Heloise's doctoral research focuses on state neutrality in relation to the use of certain medical procedures which end or prevent the lives of disabled human beings.
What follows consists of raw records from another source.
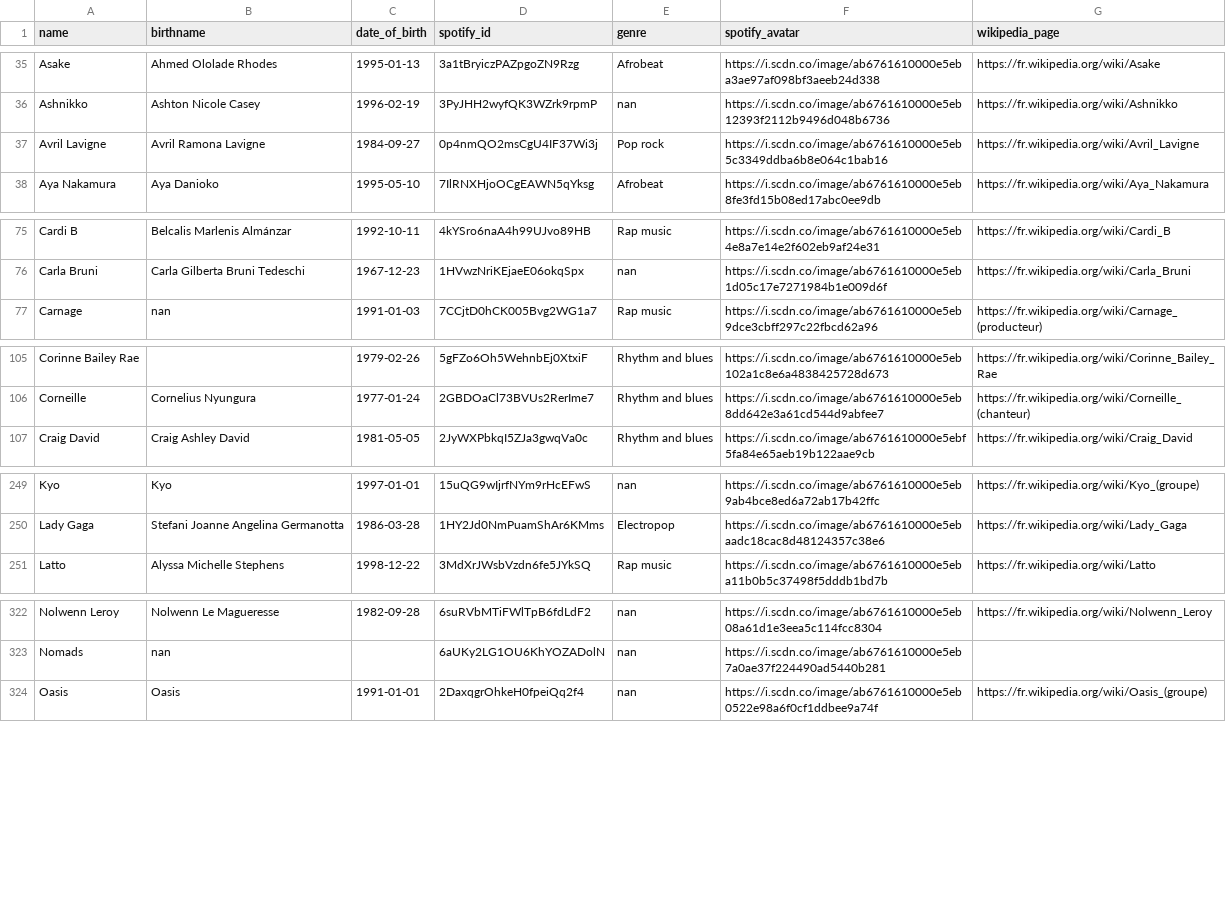
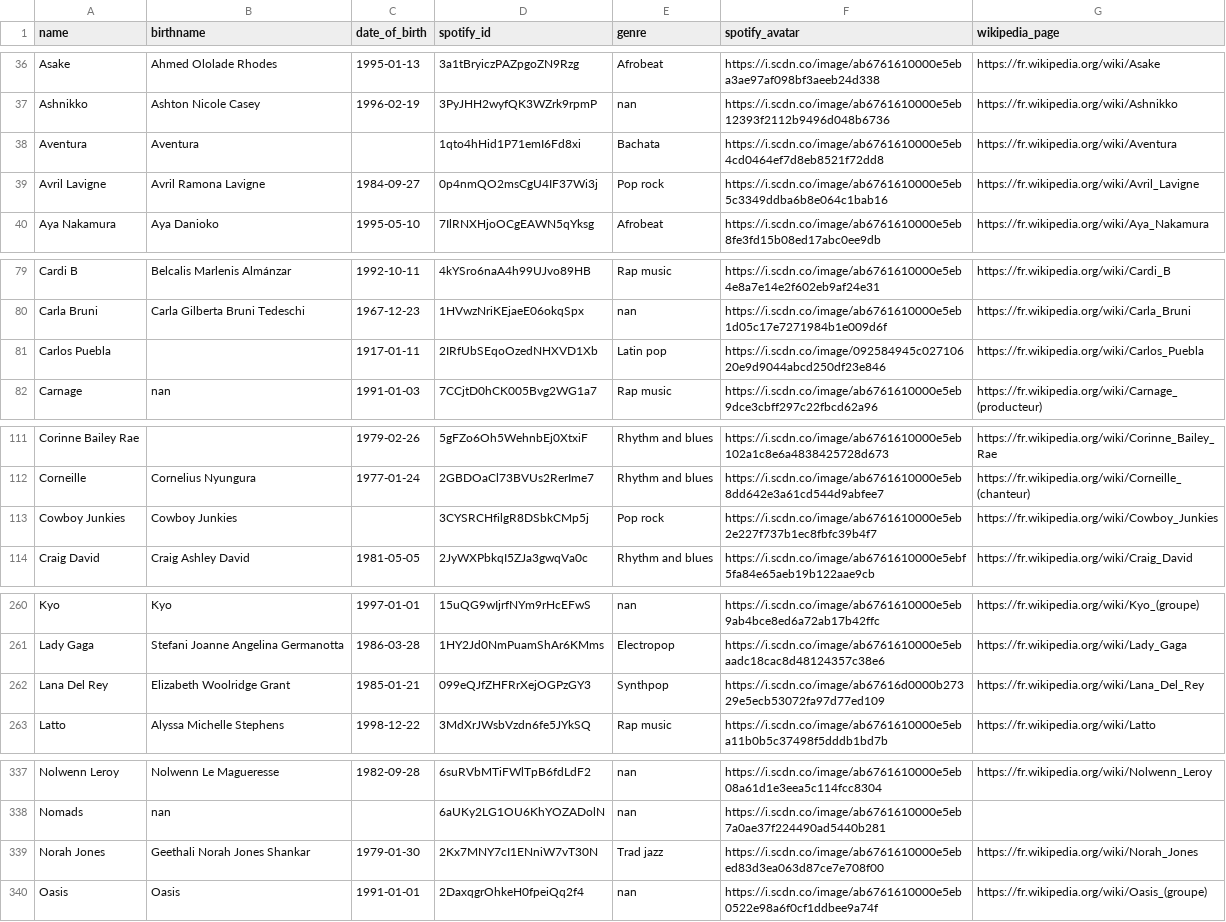
Before and after one commit to Zadigo/myblindtest, a CSV file: blindtest/media/base_artists_v2.csv, drawn as a sheet; only a part is shown, gaps mark what is left out; the diff covers the shown part only; the diff names each change by its address in the sheet, - before the commit and + after, or states it on an @@ line.

```diff
--- a/blindtest/media/base_artists_v2.csv
+++ b/blindtest/media/base_artists_v2.csv
+row 38: Aventura | Aventura |  | 1qto4hHid1P71emI6Fd8xi | Bachata | https://i.scdn.co/image/ab6761610000e5eb4cd0464ef7d8eb8521f72dd8 | https://fr.wikipedia.org/wiki/Aventura
+row 81: Carlos Puebla |  | 1917-01-11 | 2IRfUbSEqoOzedNHXVD1Xb | Latin pop | https://i.scdn.co/image/092584945c02710620e9d9044abcd250df23e846 | https://fr.wikipedia.org/wiki/Carlos_Puebla
+row 113: Cowboy Junkies | Cowboy Junkies |  | 3CYSRCHfilgR8DSbkCMp5j | Pop rock | https://i.scdn.co/image/ab6761610000e5eb2e227f737b1ec8fbfc39b4f7 | https://fr.wikipedia.org/wiki/Cowboy_Junkies
+row 262: Lana Del Rey | Elizabeth Woolridge Grant | 1985-01-21 | 099eQJfZHFRrXejOGPzGY3 | Synthpop | https://i.scdn.co/image/ab67616d0000b27329e5ecb53072fa97d77ed109 | https://fr.wikipedia.org/wiki/Lana_Del_Rey
+row 339: Norah Jones | Geethali Norah Jones Shankar | 1979-01-30 | 2Kx7MNY7cI1ENniW7vT30N | Trad jazz | https://i.scdn.co/image/ab6761610000e5ebed83d3ea063d87ce7e708f00 | https://fr.wikipedia.org/wiki/Norah_Jones
```
Also changed, not shown: 16 added rows and 3 edited cells elsewhere in this file, blindtest/media/base_songs_v2.csv, 1 other file.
In particular, she is examining (1) prenatal testing and abortion, (2) preimplantation genetic diagnosis, (3) human germline genetic modification, including mitochondrial replacement, and (4) the withdrawal of medical treatment for seriously ill infants.

During her studies at Oxford, Heloise has taught medical law and ethics to both graduates and undergraduates, and she was the Graduate Teaching Assistant for Medical Law and Ethics in 2015-2016. She was also the convenor of the Medical Law and Ethics Discussion Group in 2015-2016 and in 2016-2017. She has received two Humane Studies Fellowships from the Institute for Humane Studies; she was a Searle Freedom Trust Fellow and a Dan Searle Fellow.

Heloise is a qualified barrister and solicitor in Ontario, Canada, and has worked in leading law firms in both Canada and the UK. She has also worked as a law clerk to a senior judge at the Canadian Federal Court of Appeal.



Research Interests

Medical law and ethics, contract law, tort law, jurisprudence.

Options taught

Medical Law and Ethics (FHS)

Research projects